Mixtab Delivers Content With a Side of Eye Candy
Nov 27, 2012 5:00 AM PT
Really Simple Syndication is a way for people who produce content for the Web to push that content to people interested in it. For folks like me, it can save time otherwise spent jumping from website to website to gather news.RSS was quite popular, so much so that advertisers agonized over how to monetize the technology. You don't hear much of that kind of talk anymore because social media have largely replaced the functionality of RSS for many people these days.
I am not one of those souls, however. I find that RSS provides me with a more concise way to obtain information than looking at chaotic social media feeds.
One barrier to adoption of RSS for some people is that you need a special piece of software, called a reader, to gather the feeds.
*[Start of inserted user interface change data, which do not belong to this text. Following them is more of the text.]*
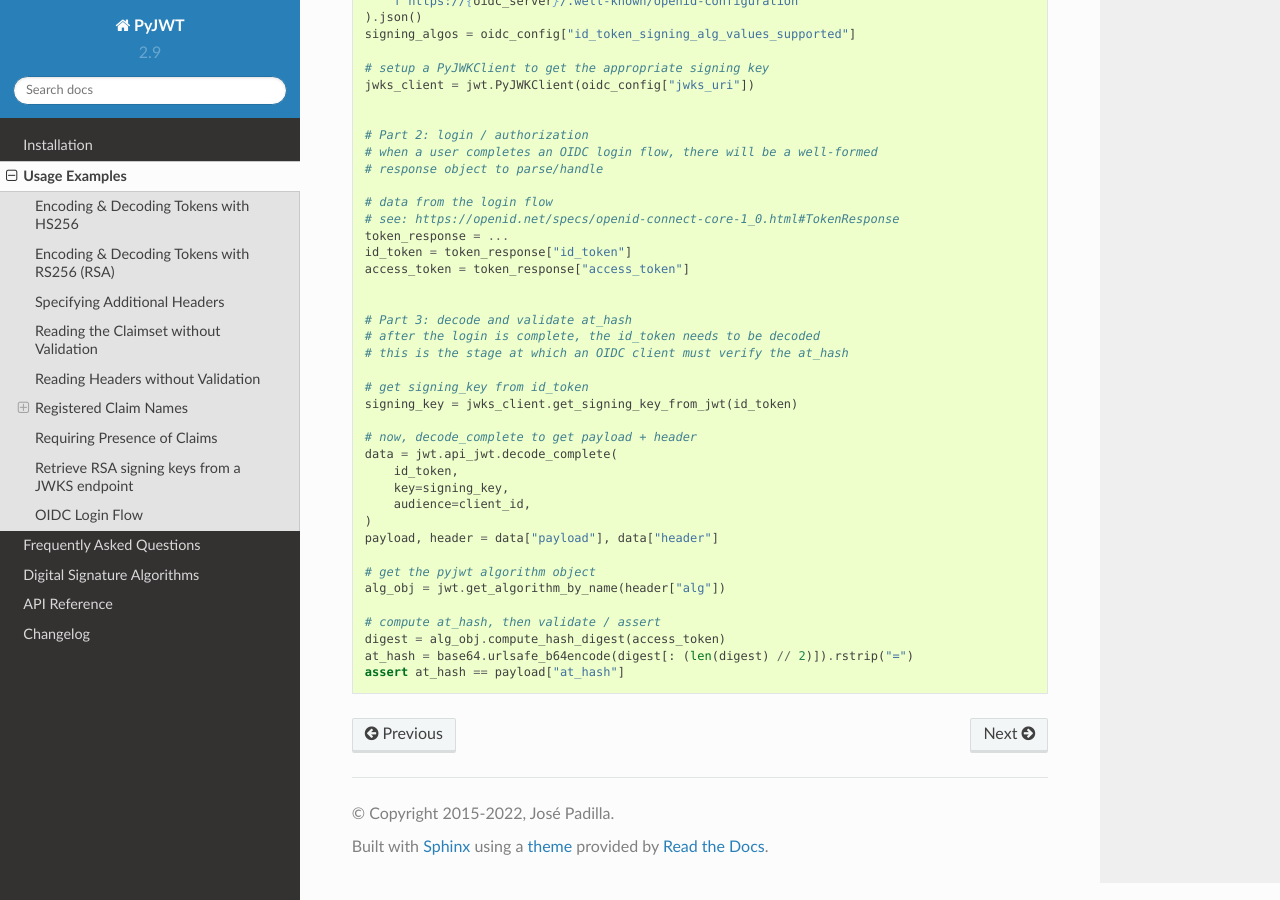
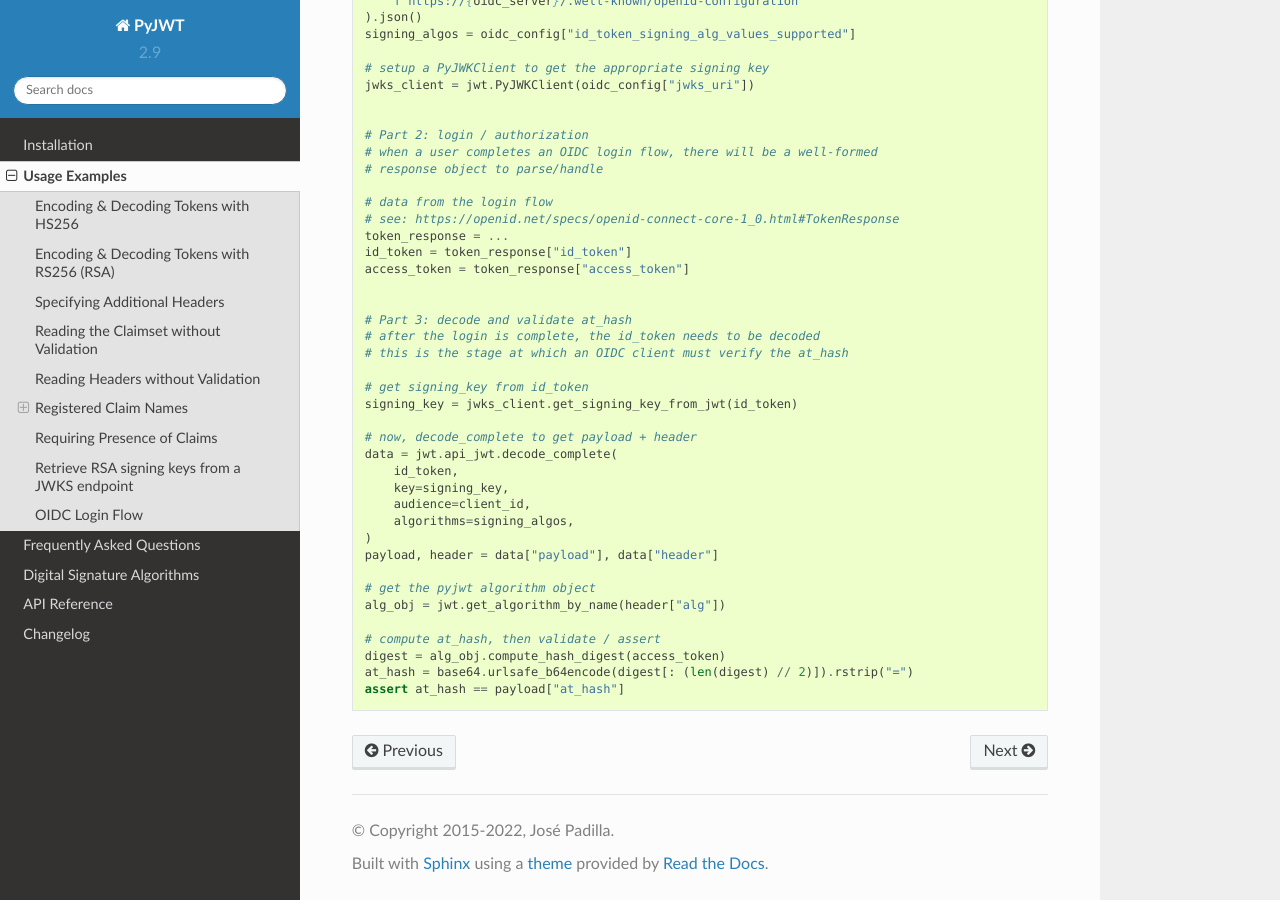
Before and after one commit to jpadilla/pyjwt, a Sphinx documentation site: the page built from docs/usage.rst, in a window 1280 px wide and 900 px high, scrolled down 6211 px. Built offline with Sphinx 7.4.7 and the Read the Docs theme 2.0.0, drawn with Linux system fonts in a browser that asks for light colours.

Commit message:
docs fix: Algorithms in decode_complete()

```diff
--- a/docs/usage.rst
+++ b/docs/usage.rst
@@ -356,6 +356,7 @@ is not built into pyjwt.
         id_token,
         key=signing_key,
         audience=client_id,
+        algorithms=signing_algos,
     )
     payload, header = data["payload"], data["header"]
 
```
There are alternatives to that, though. There are Web-based RSS readers, most notably Google Reader. Web browsers have also incorporated RSS readers into their makeup. Nevertheless, while Google Reader is convenient, its bare-bones aesthetic leaves me cold, and my browser is bloated with add-ons already -- it doesn't need a built in RSS reader pulling in scores of feeds to further drag down its performance.
Appealing To Eye
So I like standalone RSS readers, and I like them with a little pizzazz and some moxie. Mixtab, a free RSS browser for the Mac, gives me both.
Mixtab has the kind of visual verve found in outstanding news aggregation mobile apps like Flipbook. On its home screen, feed groups appear as large tiles -- called "tabs" -- on a faux wood background. The name of the feed group appears at the top of the tile and the rest of it is made up of a photo and copy, on top of a transparent smoke gray overlay, with information about the latest feed in the group.
When you first launch the software, it contains a number of RSS feeds put together by the program's authors. They include tech news, travel, photography, finance, movies, cooking and fashion. But you can create your own feed groups.
Creating New Tabs
From the Mixtab home screen, you can create new tabs, edit existing tabs, access the program's settings and look at a tab gallery, which consists of feed groups created by other Mixtab users.
When you create a tab, you give it a name and a description, then you can add RSS links. Each link will add a new feed to your tab group.
You can get feeds for a tab by going to a website and clicking on the orange RSS button usually found somewhere on the site's home page.
Tabs you create can be private or public. If they're public, they'll appear in the tab gallery for the Mixtab community.
You can also import OPML files into a Mixtab group. So if you had a bunch of RSS feeds in another reader, such as Google Reader, you could export them as an OPML file and bring them into Mixtab.
You can also customize the settings for Mixtab from its home screen. Preferences allow you to choose different themes, choose whether to view original articles in Mixtab or your default browser, access your Mixtab account information and contact the company's support staff.
Email And Twitter Sharing
When you double-click a news group on the home page, you're presented with a grid of six items. Each item has a headline, its source, its age and a photo.
You navigate through the news items in the feed by clicking arrows on the right side of the Mixtab window. Clicking the right arrow slides in six new items from the right; clicking the left arrow slides the previous six items back into view. The feel is very much like swiping the screen in a mobile app.
When you click on a story box, a new window appears with the item reformatted for easy reading. You can see the story in its original format by clicking the "view original" button at the top of the story window. You can also move to a previous story or to the next one by clicking buttons at the bottom of the story window
Also from within the story window, you can tweet an item or email it to contacts in your Apple address book. You can also mark the item as a favorite for quick reference and later date.
As attractive as Mixtab is as an RSS reader, it does have a major irritating quirk: it crashes unexpectedly from time to time. Since HTML5 support was recently added to the application, we wonder if that's added an element of instability to the software.
Regardless of its intermittent flaky behavior, Mixtab is a pleasure to use. Its attractive and intuitive interface makes organizing groups of RSS feeds easy, as well as viewing and reading them fun.